Penn State College of Arts and Architecture
Center for the Performing Arts at Penn State

Emmet Cohen takes his trio’s jazz performances online

By Heather Longley

When a pandemic quarantine slapped a hiatus on New York City’s nightlife, what was a professional jazz pianist to do? For Emmet Cohen, it was to transform his living room into a performance space for the free weekly Live From Emmet’s Place concerts.

The multiple award winner was accustomed to afterhours at Big Apple jazz clubs—such as Blue Note and Smoke—and with his trio performing at festivals and venues across the country. But beginning in March, the domesticated performance space of his Harlem apartment became the location from which his trio’s Monday night gigs are beamed to viewers across the country.

Almost from the beginning, the Center for the Performing Arts at Penn State got in on the act by partnering with Cohen to cross-stream the at-home concerts live on the center’s Facebook page.

Unofficially, more than 73,000 people tuned in to the May 25 livestream, which coincided with Cohen’s thirtieth birthday, but the number has varied from week to week. The pianist uncovered the potential for livestreaming by inviting fans to virtually watch his trio cut a rug on his hardwood floor.

“I think it’s gotten less weird and less distant every single time,” he says.

As for the neighbors?

“The walls are thin, but they’ve been kind to let us play on Monday, as it’s all we’ve got.”

The trio, which features bassist Russell Hall and drummer Kyle Poole, canceled the June 1 livestream to show solidarity with African Americans. Cohen says the trio plans to return to the living room stage at 7:30 p.m. Monday, June 8.

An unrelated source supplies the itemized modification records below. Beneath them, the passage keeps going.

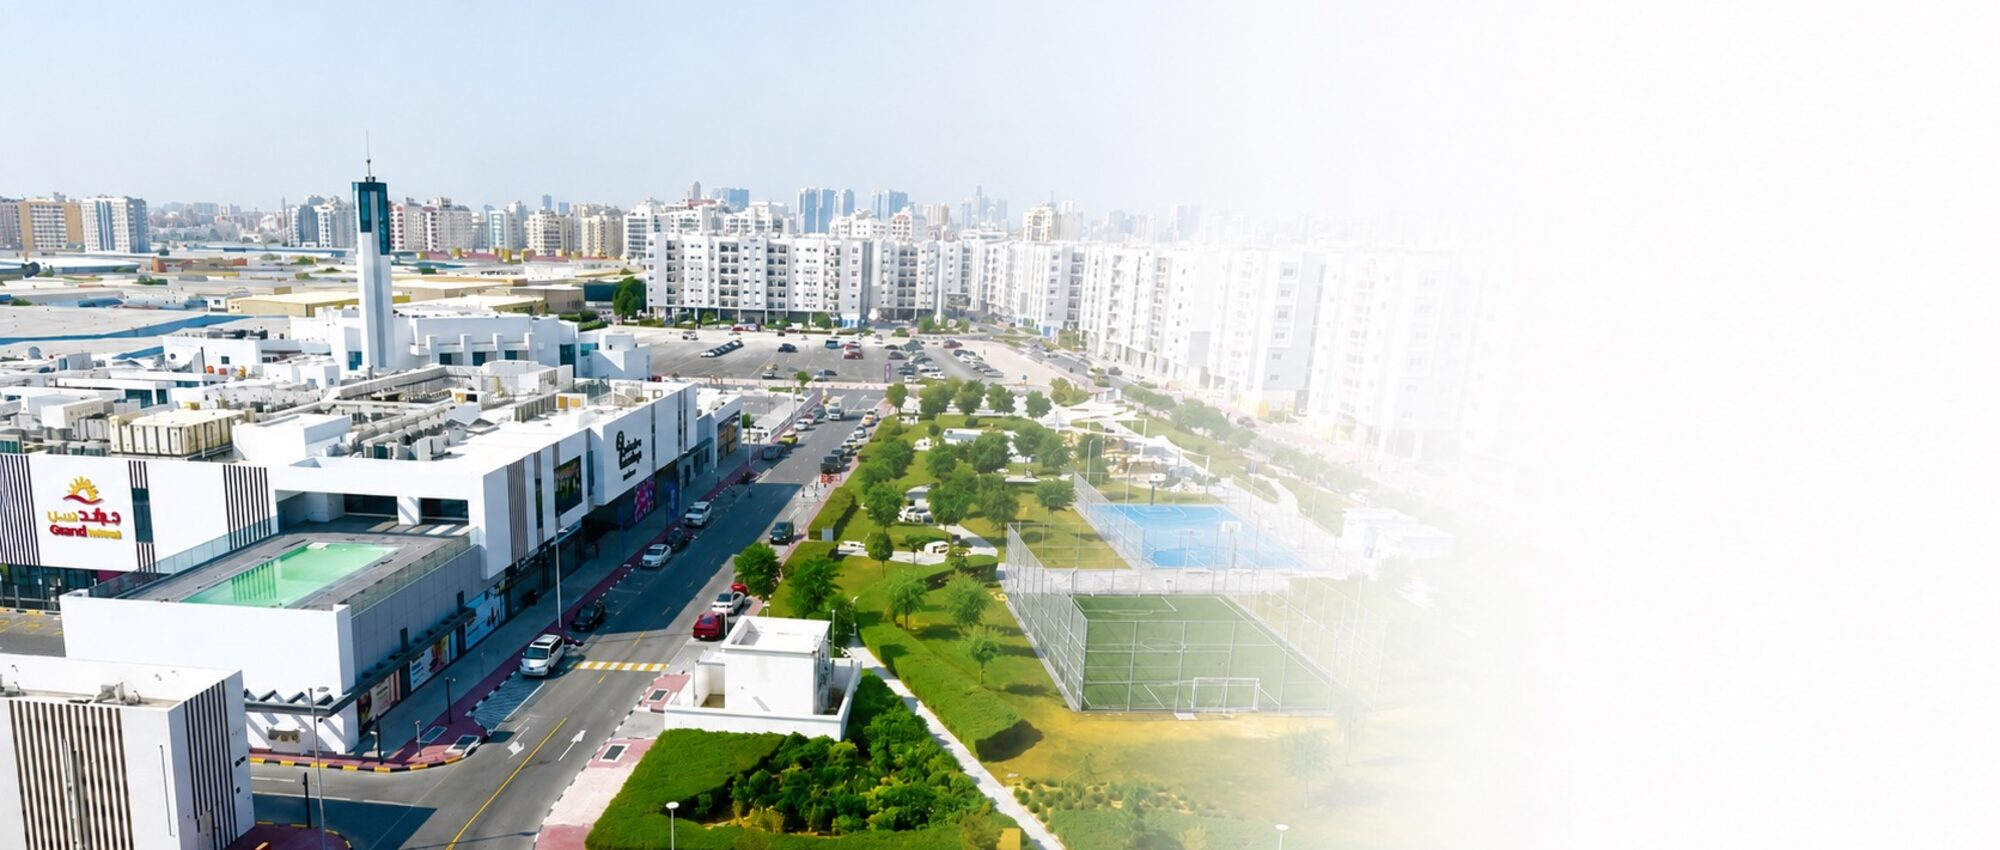
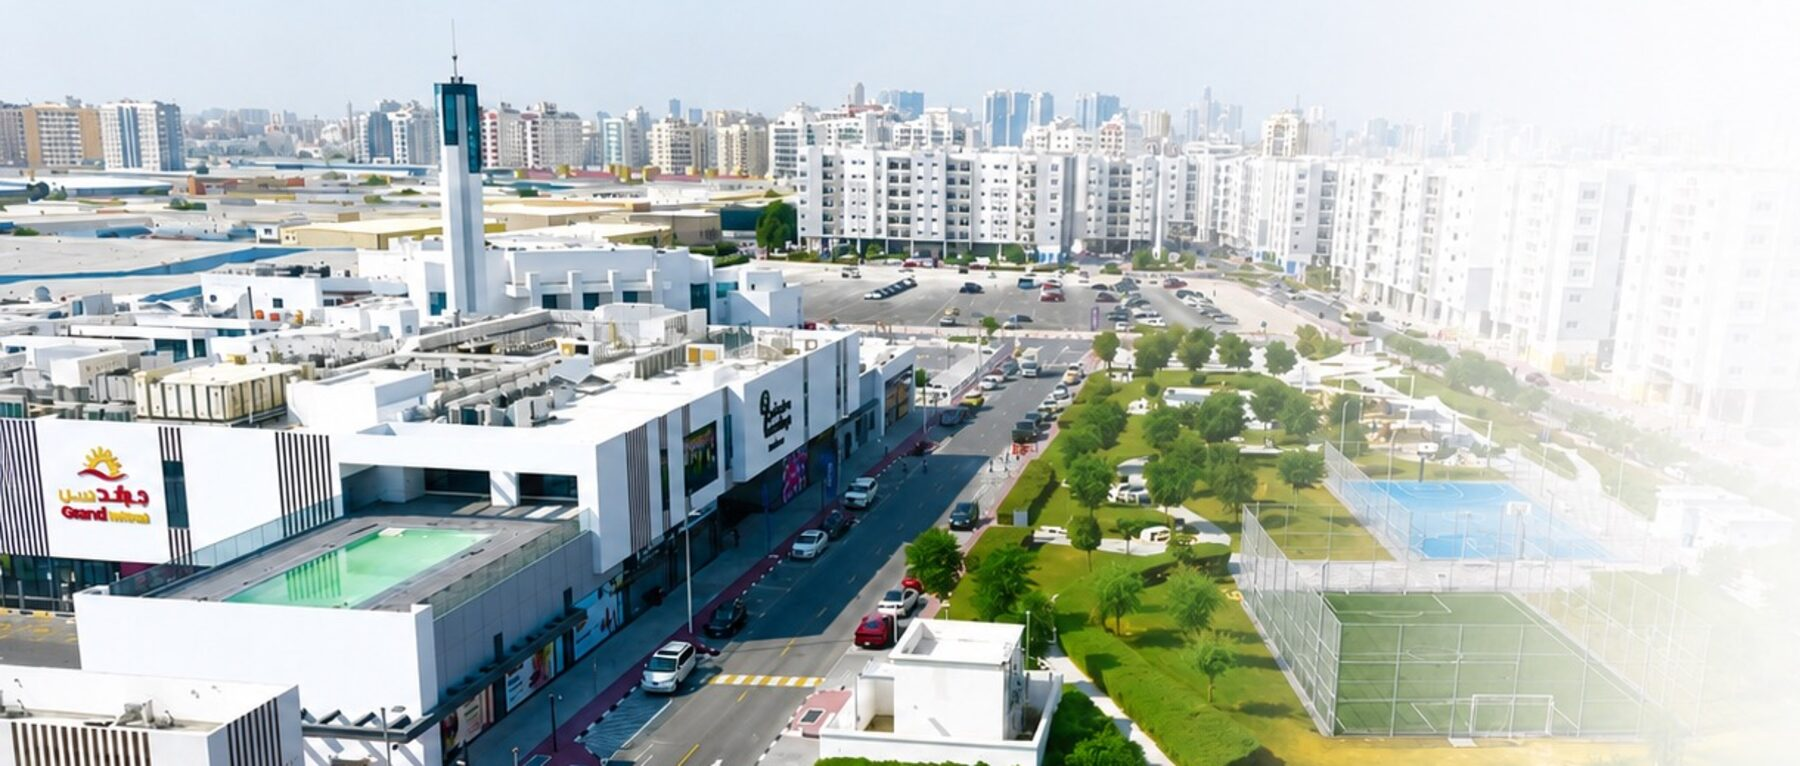
Fix white-faded images and phantom grid cells from client review
The deck's slide-art images carry a baked-in white fade on one side,
which read as blank space on the site: the homepage hero, all six
case-study photos and the Soft FM image are now cropped to their
actual content (the Soft FM crop also corrected to the facade side
of the frame). The five-item framework and other-services grids
previously used a gap-px-over-background technique that rendered the
empty sixth cell as a grey block; both now use real gaps with
bordered tiles so empty cells are invisible.

diff --git a/src/app/services/[slug]/page.tsx b/src/app/services/[slug]/page.tsx
@@ -136,10 +136,10 @@ export default async function ServicePage({
                 </p>
               </div>
             </Reveal>
-            <div className="mt-12 grid grid-cols-1 gap-px overflow-hidden rounded-2xl bg-black/10 sm:grid-cols-2 lg:grid-cols-5">
+            <div className="mt-12 grid grid-cols-1 gap-3 sm:grid-cols-2 lg:grid-cols-5">
               {service.framework.steps.map((step, i) => (
                 <Reveal key={step.title} delay={i * 70} className="h-full">
-                  <div className="flex h-full flex-col bg-mist p-6">
+                  <div className="flex h-full flex-col rounded-2xl bg-mist p-6">
                     <span className="text-sm font-bold text-green">
                       {String(i + 1).padStart(2, "0")}
                     </span>
@@ -200,12 +200,12 @@ export default async function ServicePage({
               Other services
             </h2>
           </Reveal>
-          <div className="mt-10 grid grid-cols-1 gap-px overflow-hidden rounded-2xl bg-black/10 sm:grid-cols-2 lg:grid-cols-5">
+          <div className="mt-10 grid grid-cols-1 gap-3 sm:grid-cols-2 lg:grid-cols-5">
             {otherServices.map((s, i) => (
-              <Reveal key={s.slug} delay={i * 60}>
+              <Reveal key={s.slug} delay={i * 60} className="h-full">
                 <Link
                   href={`/services/${s.slug}`}
-                  className="group flex h-full flex-col justify-between bg-white p-6 transition-colors hover:bg-black"
+                  className="group flex h-full flex-col justify-between rounded-2xl border border-black/10 bg-white p-6 transition-colors hover:border-black hover:bg-black"
                 >
                   <span className="text-sm font-bold text-black transition-colors group-hover:text-white">
                     {s.name}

Before endearing himself to online audiences, Cohen was already a Center for the Performing Arts favorite. He has twice performed at Penn State—in 2018 accompanying vocalist Veronica Swift, and in 2019 with his trio and saxophonist Houston Person.

In a recent interview with the Center for the Performing Arts, Cohen discusses the future of his weekly livestream, connecting with fans online, and the effect of current events on his calling.

Q: You’ve said performing is about connections and communication. How are you acclimating yourself to a lack of a live audience?

A: Well, after ten quarantine concerts on Monday nights and other little things in between, I think it’s gotten less weird and less distant every single time.

You know, I’ve been on YouTube seeing a lot of my heroes play on TV-like specials. You go and watch Sonny Rollins playing in Paris or something with a lot of other musicians of his time. And it looks like maybe there’s no audience in there. I think that’s something that jazz musicians have had to do.

Q: Do you think you might continue your online performances and creation even after the quarantine and curfew are lifted?

A: I think I will continue to some extent to stream. I think it’s a medium that has been added. A lot of people figured out how to access concerts online, how to do Zoom, how to do all the stuff in this new time. And I think that it’s always something that will be in the repertoire of performances, especially for people who are in cities that we don’t visit and those who are too old to come out and attend.

Q: In addition to pay-per-view-style events, artists of all genres have found a way to monetize their talents online—you with the Emmet Cohen Exclusive membership tiers. Is that type of initiative new for artists and musicians?

A: This is an idea I have always had. It’s based on the 1,000-fan model that a lot of independent artists kind of talk about and a lot of people talk about in business school of music. If you have 1,000 true fans that spend X amount of dollars every single year, then you have a living and you don’t need to be famous.

So, you know, I found a lot of people on my journey that wanted to support in different ways. And I thought this would be a creative way that I could involve people, give them a little something extra, a little peek inside of my life, and inside of some of my musical journeys providing like private concerts and stuff like that.

And I happened to have started during the coronavirus, just because I had the time to and because people really needed the music and really needed to be part of a community. So it ended up just being serendipitous timing in a way.

Q: Between your weekly livestream, quarantine collaborations with other artists, and creating new music and content for your exclusive members, do you think you’re busier now or before the pandemic changed everything?

A: I'm busy, but I was definitely busier before the pandemic. But I’m the type of person who likes to fill my time with various projects. And I’ve been doing what I can and just been trying to stay creative. … So, I think busier is kind of just a mindset. But I’ve definitely been trying to do everything I can to stay present in the world and to keep doing what it is that I feel my calling is—just to make music and bring it to the people.

Heather Longley is a communication specialist at the Center for the Performing Arts.